In 2010, Weight Watchers released its revamped formulas for calculating food points. The new formulas reflected changes in nutrition and weight-loss research since the advent of the former system in 1997. The new formulas take into account that fruits and vegetables are healthier than processed food with similar caloric contents. For example, an apple and a cookie might contain the same number of calories, but the apple contains more nutrients.
Generally, the Weight Watchers approach to dieting is to work with customers to develop an eating plan that provides sufficient nutrients and calories, yet promotes weight loss. To do this, customers have a personalized balance of points they can eat in a day. Weight Watchers uses proprietary formulas to calculate the numbers of points different foods have. As of 2010, the lowest amount of points Weight Watchers assigns is zero.
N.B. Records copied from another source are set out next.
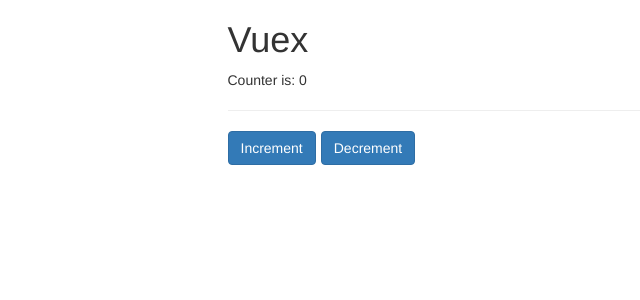
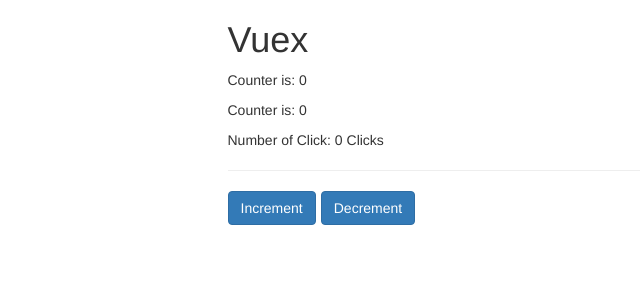
Before and after one commit to seinelet/udemy-vue-comp-1, a Vue app: page / in a window 1280 px wide. Shown: the top 300 px of the page, without its empty margins (135-775 px from the left). Built offline with nearby package versions, Linux system fonts and the light colour scheme.

Commit message:
266 Start

```diff
--- a/package.json
+++ b/package.json
@@ -19,7 +19,8 @@
     "pug-plain-loader": "^1.0.0",
     "sass-loader": "^8.0.0",
     "vue": "^2.6.10",
-    "vue-router": "^3.1.3"
+    "vue-router": "^3.1.3",
+    "vuex": "^3.1.1"
   },
   "devDependencies": {
     "@vue/cli-plugin-babel": "^3.11.0",
--- a/src/App.vue
+++ b/src/App.vue
@@ -3,9 +3,10 @@
     <div class="row">
       <div class="col-xs-12 col-sm-8 col-sm-offset-2 col-md-6 col-md-offset-3">
         <h1>Vuex</h1>
-        <app-result :counter="counter"></app-result>
+        <app-result></app-result>
+        <app-another-result></app-another-result>
         <hr />
-        <app-counter @updated="counter += $event"></app-counter>
+        <app-counter></app-counter>
       </div>
     </div>
   </div>
@@ -14,16 +15,13 @@
 <script>
 import Counter from "./components/Counter.vue";
 import Result from "./components/Result.vue";
+import AnotherResult from "./components/AnotherResult.vue";
 
 export default {
-  data() {
-    return {
-      counter: 0
-    };
-  },
   components: {
     appCounter: Counter,
-    appResult: Result
+    appResult: Result,
+    appAnotherResult: AnotherResult
   }
 };
 </script>
--- /dev/null
+++ b/src/components/AnotherResult.vue
@@ -0,0 +1,19 @@
+<template>
+  <div>
+    <p>Counter is: {{ counter }}</p>
+    <p>Number of Click: {{ clicks }}</p>
+  </div>
+</template>
+
+<script>
+export default {
+  computed: {
+    counter() {
+      return this.$store.getters.doubleCounter;
+    },
+    clicks() {
+      return this.$store.getters.stringCounter;
+    }
+  }
+};
+</script>
--- a/src/components/Counter.vue
+++ b/src/components/Counter.vue
@@ -15,10 +15,10 @@
 export default {
   methods: {
     increment() {
-      this.$emit("updated", 1);
+      this.$store.state.counter++;
     },
     decrement() {
-      this.$emit("updated", -1);
+      this.$store.state.counter--;
     }
   }
 };
--- a/src/components/Result.vue
+++ b/src/components/Result.vue
@@ -4,6 +4,10 @@
 
 <script>
 export default {
-  props: ["counter"]
+  computed: {
+    counter() {
+      return this.$store.getters.doubleCounter;
+    }
+  }
 };
 </script>
--- a/src/main.js
+++ b/src/main.js
@@ -1,7 +1,10 @@
 import Vue from "vue";
 import App from "./App.vue";
 
+import { store } from "./store/store";
+
 new Vue({
   el: "#app",
+  store,
   render: h => h(App)
 });
--- /dev/null
+++ b/src/store/store.js
@@ -0,0 +1,18 @@
+import Vue from "vue";
+import Vuex from "vuex";
+
+Vue.use(Vuex);
+
+export const store = new Vuex.Store({
+  state: {
+    counter: 0
+  },
+  getters: {
+    doubleCounter: state => {
+      return state.counter * 2;
+    },
+    stringCounter: state => {
+      return state.counter + " Clicks";
+    }
+  }
+});
```
Also changed, not shown: 1 other file (tests, documents, lock files or other folders).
The overhaul, made public in 2010, led to the designation of most fruits and vegetable as zero-point foods. Only clients can access the full list of qualified fruits and vegetables; however, most seem to be included on the list. The change reflects the fact that fruits and vegetables generally are healthier choices for dieters. For example, these foods typically have a high fiber, nutrient and water content, but relatively few calories. Consequently, fruits and vegetables are an effective part of a low-calorie diet. The new points system is called PointsPlus.
Another factor that inclined Weight Watchers toward designating fruits and vegetables as zero-point foods was the variety of options these foods present to the average consumer. Most people are too busy to hunt down a variety of healthy foods to match the latest diet craze, according to President and CEO David Kirchoff. But shopping for a variety of fruits and vegetables is a fast and convenient way to include nutrient-rich and filling foods in your diet.
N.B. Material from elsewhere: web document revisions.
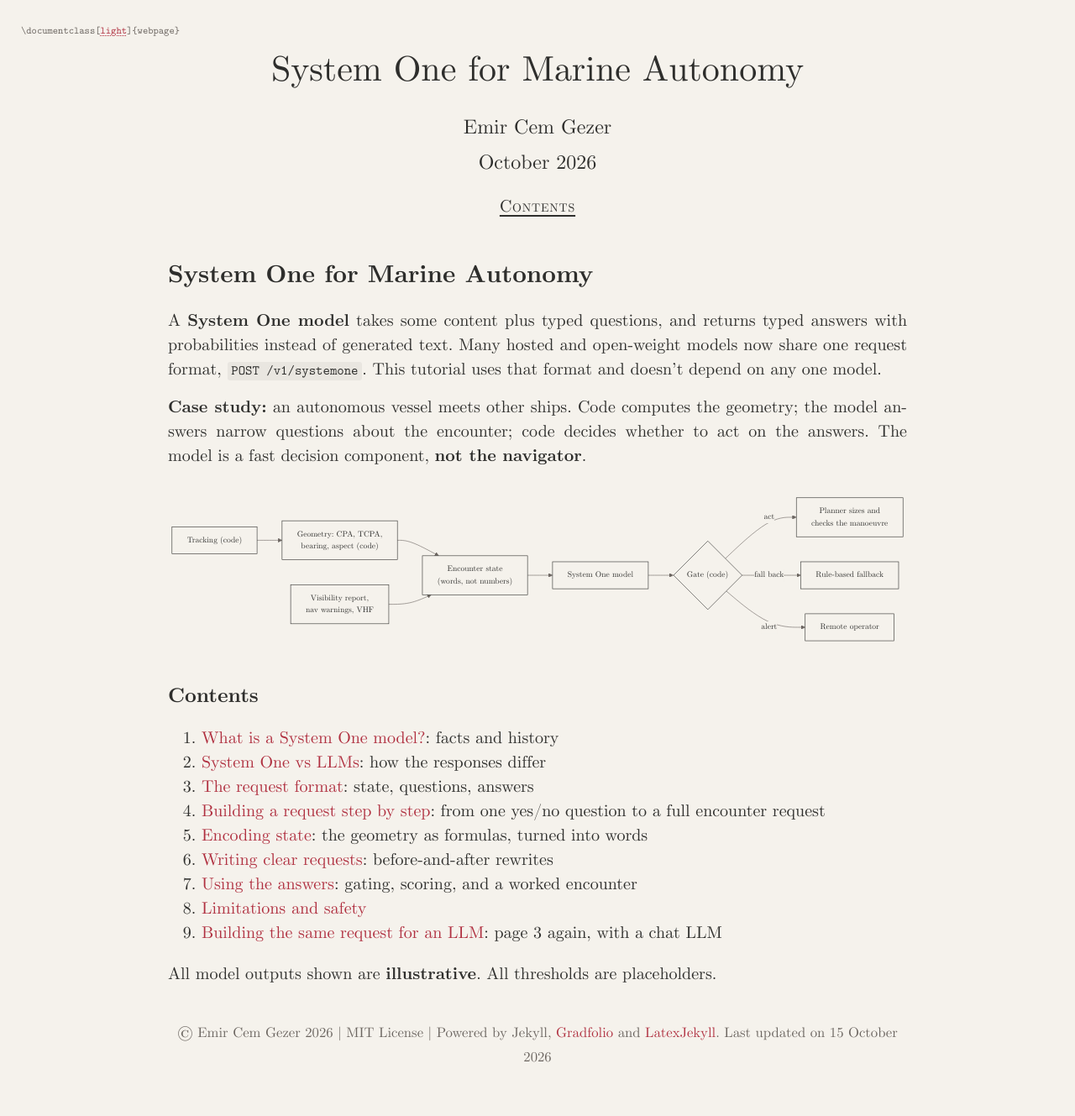
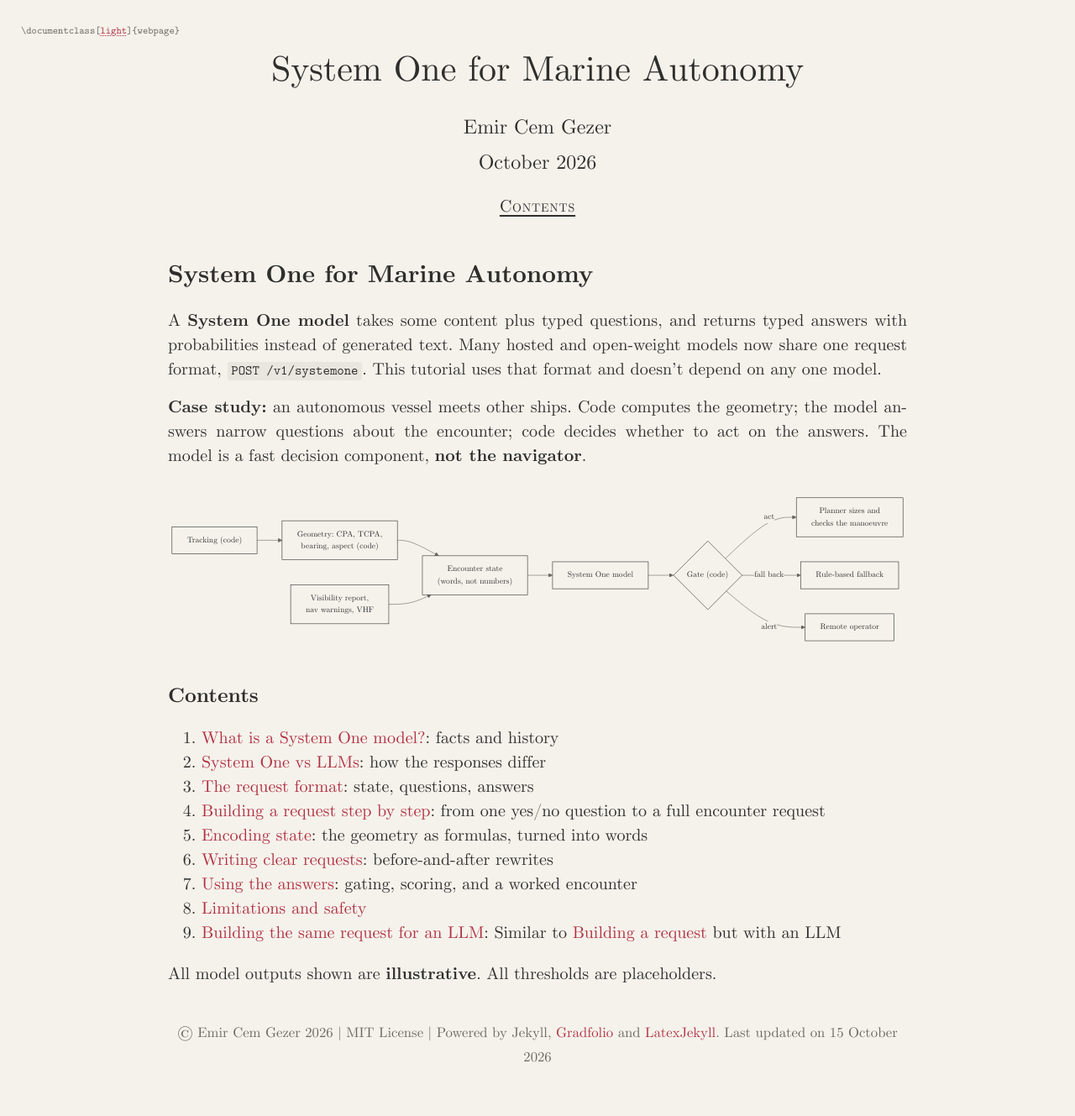
Before and after one commit to incebellipipo/systemone_maritime_tutorial, a Jekyll site: the page built from docs/index.md, in a window 1280 px wide. Shown: the whole page at 84% size. Built offline with Jekyll 4.4.1, drawn with Linux system fonts in a browser that asks for light colours; our own code applies the rules of GitHub Pages for plain Markdown files.

Commit message:
fix: wrong index

```diff
--- a/docs/index.md
+++ b/docs/index.md
@@ -26,6 +26,6 @@ flowchart LR
 5. [Writing clear requests](05-writing-clear-requests.md): before-and-after rewrites
 6. [Using the answers](06-using-the-answers.md): gating, scoring, and a worked encounter
 7. [Limitations and safety](07-limitations.md)
-8. [Building the same request for an LLM](08-building-an-llm-request.md): page 3 again, with a chat LLM
+8. [Building the same request for an LLM](08-building-an-llm-request.md): Similar to [Building a request](03-building-a-request.md) but with an LLM
 
 All model outputs shown are **illustrative**. All thresholds are placeholders.
```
The fact that fruits and vegetables are now zero-point foods doesn't mean you can eat them indiscriminately. A basic tenet of the Weight Watchers diet plan is you must stop eating when you're satisfied, not stuffed, according to a December 2010 article in "The New York Times." The article discussed the public reaction to the system overhaul. Ms. Lauren Cohen, a Weight Watchers group leader, "warned her clients that, points or no points, even fruits and vegetables had their limits."
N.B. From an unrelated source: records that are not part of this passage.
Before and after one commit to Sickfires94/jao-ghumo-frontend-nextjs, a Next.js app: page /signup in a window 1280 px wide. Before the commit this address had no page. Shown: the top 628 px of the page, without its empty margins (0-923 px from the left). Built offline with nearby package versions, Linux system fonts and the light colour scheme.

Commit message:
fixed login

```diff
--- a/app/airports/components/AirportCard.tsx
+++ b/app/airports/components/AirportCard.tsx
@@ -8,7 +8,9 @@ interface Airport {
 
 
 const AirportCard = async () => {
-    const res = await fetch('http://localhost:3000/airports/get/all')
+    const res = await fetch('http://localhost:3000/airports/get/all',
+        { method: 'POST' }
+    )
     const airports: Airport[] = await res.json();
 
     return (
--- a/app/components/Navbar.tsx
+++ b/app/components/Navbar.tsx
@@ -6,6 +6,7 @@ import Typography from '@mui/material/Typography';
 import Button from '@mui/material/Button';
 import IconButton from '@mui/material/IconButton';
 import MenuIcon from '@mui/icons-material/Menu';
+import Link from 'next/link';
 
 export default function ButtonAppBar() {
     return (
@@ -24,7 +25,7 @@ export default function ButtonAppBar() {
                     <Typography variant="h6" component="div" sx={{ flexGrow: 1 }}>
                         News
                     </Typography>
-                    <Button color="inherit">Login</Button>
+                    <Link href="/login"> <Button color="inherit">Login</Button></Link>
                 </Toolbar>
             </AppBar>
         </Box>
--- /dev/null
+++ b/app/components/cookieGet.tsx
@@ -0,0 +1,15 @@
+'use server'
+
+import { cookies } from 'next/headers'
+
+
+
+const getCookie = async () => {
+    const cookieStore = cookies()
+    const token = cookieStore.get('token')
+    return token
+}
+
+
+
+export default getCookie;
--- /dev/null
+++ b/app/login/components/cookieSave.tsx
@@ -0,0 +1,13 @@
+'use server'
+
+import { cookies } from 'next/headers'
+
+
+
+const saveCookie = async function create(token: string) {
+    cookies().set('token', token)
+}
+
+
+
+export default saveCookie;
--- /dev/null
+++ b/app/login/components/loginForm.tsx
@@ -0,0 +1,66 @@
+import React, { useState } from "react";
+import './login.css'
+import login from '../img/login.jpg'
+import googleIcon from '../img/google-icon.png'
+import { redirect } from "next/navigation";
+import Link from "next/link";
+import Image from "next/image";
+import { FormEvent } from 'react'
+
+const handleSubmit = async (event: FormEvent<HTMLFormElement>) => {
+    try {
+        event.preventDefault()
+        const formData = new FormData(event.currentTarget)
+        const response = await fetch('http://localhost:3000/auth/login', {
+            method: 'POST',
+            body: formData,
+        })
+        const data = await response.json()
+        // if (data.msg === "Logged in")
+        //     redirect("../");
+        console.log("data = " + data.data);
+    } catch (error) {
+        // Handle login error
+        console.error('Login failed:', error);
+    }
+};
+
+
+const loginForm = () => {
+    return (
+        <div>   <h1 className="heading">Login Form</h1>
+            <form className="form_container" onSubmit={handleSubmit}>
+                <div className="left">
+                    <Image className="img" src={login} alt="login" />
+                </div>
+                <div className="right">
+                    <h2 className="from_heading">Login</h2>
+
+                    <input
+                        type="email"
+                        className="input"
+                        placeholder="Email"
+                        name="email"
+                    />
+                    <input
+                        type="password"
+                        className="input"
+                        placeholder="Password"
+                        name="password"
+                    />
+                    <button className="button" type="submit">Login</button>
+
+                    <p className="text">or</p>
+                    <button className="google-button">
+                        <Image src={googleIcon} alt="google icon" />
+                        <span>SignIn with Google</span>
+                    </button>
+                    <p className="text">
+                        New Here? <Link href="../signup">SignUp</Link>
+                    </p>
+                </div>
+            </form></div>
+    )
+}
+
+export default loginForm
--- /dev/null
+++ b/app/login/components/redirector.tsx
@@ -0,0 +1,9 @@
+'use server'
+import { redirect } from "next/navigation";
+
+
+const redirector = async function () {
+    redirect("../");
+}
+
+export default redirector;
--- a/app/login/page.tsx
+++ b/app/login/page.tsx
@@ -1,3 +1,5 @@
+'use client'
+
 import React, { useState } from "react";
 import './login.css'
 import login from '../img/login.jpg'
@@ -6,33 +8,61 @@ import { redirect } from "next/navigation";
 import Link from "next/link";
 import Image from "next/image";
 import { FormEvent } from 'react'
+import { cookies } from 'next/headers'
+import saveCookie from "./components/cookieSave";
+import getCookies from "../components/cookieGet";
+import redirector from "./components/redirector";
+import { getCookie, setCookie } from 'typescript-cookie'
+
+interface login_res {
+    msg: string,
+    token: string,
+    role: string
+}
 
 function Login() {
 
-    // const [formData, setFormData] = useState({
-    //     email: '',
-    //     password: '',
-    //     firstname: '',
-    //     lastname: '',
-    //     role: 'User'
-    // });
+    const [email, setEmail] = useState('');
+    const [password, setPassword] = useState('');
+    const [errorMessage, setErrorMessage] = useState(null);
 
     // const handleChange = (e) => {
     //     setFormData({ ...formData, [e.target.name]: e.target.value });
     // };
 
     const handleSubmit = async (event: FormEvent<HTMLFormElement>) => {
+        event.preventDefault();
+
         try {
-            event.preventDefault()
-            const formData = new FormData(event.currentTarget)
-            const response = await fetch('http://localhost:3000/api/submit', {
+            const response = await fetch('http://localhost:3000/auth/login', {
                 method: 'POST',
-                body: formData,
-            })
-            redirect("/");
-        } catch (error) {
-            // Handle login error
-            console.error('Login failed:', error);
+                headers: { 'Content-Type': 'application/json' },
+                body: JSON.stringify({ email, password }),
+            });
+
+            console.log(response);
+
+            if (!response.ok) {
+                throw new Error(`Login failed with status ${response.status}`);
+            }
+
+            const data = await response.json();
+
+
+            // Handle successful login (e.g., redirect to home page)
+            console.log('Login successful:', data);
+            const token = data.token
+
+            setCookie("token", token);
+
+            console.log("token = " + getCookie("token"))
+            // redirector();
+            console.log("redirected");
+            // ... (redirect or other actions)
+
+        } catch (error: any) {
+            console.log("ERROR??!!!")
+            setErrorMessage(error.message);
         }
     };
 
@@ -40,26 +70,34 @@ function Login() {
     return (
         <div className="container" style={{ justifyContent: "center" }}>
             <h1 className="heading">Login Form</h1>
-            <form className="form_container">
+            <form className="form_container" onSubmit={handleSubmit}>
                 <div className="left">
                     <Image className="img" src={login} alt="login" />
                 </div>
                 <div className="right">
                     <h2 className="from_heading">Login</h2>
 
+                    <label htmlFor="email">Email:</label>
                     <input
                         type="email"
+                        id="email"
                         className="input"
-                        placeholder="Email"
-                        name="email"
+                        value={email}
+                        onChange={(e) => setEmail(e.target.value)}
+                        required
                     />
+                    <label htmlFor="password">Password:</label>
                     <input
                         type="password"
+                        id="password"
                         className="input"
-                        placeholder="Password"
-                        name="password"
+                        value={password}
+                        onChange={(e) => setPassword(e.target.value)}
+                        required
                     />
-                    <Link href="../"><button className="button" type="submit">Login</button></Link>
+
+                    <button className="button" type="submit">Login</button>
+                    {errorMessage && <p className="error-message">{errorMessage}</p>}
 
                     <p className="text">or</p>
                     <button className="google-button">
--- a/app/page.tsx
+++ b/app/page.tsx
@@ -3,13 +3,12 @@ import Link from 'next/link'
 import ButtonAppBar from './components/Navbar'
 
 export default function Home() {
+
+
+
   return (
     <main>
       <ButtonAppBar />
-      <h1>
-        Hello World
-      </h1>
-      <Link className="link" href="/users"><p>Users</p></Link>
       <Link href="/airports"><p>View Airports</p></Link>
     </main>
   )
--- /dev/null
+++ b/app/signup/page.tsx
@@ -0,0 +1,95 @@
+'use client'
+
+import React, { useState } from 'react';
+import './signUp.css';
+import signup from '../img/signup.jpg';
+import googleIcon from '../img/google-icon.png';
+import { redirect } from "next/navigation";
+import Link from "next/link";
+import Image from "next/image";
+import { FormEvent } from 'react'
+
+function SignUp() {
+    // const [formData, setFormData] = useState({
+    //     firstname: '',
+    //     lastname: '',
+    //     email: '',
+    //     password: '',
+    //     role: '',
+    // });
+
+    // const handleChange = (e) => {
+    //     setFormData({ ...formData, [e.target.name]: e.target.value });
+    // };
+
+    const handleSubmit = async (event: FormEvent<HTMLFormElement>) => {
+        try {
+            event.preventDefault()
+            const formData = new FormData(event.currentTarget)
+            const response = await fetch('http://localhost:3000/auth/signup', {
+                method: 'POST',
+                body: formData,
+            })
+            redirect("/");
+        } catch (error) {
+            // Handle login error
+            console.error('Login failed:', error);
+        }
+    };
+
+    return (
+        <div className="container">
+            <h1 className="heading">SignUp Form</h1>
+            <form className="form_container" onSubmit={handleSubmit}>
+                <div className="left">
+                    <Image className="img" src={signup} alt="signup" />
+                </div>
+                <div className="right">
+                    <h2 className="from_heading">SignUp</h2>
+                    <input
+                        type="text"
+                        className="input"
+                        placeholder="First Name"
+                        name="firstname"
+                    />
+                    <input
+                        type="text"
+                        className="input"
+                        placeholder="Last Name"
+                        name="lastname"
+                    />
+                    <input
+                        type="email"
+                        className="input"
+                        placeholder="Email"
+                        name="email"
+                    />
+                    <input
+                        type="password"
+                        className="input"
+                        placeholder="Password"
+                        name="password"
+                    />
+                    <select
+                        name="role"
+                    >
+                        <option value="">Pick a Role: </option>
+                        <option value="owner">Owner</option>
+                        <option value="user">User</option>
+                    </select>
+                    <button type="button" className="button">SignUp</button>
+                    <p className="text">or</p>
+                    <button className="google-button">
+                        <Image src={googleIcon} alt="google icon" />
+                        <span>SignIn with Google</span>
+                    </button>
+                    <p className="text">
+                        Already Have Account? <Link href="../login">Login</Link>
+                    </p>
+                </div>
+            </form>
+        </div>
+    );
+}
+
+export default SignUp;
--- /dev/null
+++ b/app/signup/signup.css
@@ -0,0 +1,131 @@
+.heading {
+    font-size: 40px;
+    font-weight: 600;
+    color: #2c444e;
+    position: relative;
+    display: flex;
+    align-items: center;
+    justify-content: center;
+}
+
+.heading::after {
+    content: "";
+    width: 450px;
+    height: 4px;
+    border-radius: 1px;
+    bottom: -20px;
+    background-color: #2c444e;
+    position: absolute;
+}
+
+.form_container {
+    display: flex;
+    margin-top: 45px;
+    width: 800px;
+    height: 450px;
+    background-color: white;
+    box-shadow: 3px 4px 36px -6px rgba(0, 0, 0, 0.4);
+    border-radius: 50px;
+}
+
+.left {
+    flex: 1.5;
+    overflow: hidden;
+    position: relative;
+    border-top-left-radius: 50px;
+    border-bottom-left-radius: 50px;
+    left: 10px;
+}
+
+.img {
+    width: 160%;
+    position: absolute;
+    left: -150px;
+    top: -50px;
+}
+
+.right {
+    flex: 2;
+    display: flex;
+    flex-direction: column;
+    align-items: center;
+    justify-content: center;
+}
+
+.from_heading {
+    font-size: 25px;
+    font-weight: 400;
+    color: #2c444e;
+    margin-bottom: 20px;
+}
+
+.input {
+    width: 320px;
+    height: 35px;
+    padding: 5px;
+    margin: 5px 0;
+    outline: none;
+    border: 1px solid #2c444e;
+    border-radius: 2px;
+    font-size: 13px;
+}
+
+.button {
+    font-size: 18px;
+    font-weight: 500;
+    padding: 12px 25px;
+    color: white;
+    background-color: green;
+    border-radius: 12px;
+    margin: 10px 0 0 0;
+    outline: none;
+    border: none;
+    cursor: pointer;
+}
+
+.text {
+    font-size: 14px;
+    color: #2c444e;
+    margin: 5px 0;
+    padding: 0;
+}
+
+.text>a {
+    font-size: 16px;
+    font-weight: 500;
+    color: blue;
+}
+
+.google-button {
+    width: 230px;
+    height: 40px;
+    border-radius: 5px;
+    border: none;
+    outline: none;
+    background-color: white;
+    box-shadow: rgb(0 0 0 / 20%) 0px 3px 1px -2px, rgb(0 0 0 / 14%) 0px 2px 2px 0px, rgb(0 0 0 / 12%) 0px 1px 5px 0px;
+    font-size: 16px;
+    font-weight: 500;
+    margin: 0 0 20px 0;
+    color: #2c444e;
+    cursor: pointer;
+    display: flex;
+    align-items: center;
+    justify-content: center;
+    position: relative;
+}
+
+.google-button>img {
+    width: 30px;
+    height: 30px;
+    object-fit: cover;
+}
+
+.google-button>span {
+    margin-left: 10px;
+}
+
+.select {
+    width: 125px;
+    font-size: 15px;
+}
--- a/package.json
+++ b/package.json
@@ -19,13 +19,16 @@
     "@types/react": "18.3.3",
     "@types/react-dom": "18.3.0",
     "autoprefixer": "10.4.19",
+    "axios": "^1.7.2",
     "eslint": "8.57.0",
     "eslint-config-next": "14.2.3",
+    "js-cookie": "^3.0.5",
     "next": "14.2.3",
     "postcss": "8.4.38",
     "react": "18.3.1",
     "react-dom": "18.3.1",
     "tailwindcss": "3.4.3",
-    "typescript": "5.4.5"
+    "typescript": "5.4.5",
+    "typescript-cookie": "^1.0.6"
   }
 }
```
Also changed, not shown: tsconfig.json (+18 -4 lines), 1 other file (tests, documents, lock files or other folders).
Foods and beverages that have few or no calories also might qualify as zero-point foods. Only clients have access to the food database, which explains the point-value of various foods, but examples might include water, tea, coffee, artificial sweeteners and diet drinks. Also, if a serving of a low-calorie food or beverage is small enough, Weight Watchers might classify it as a zero-point food. For instance, a 2-tbsp. serving of a low-calorie whipped topping has a PointsPlus value of zero, though you cannot combine multiple zero-point servings in one meal. Weight Watchers recommends limiting yourself to five zero-point foods a day to keep your overall calorie intake low.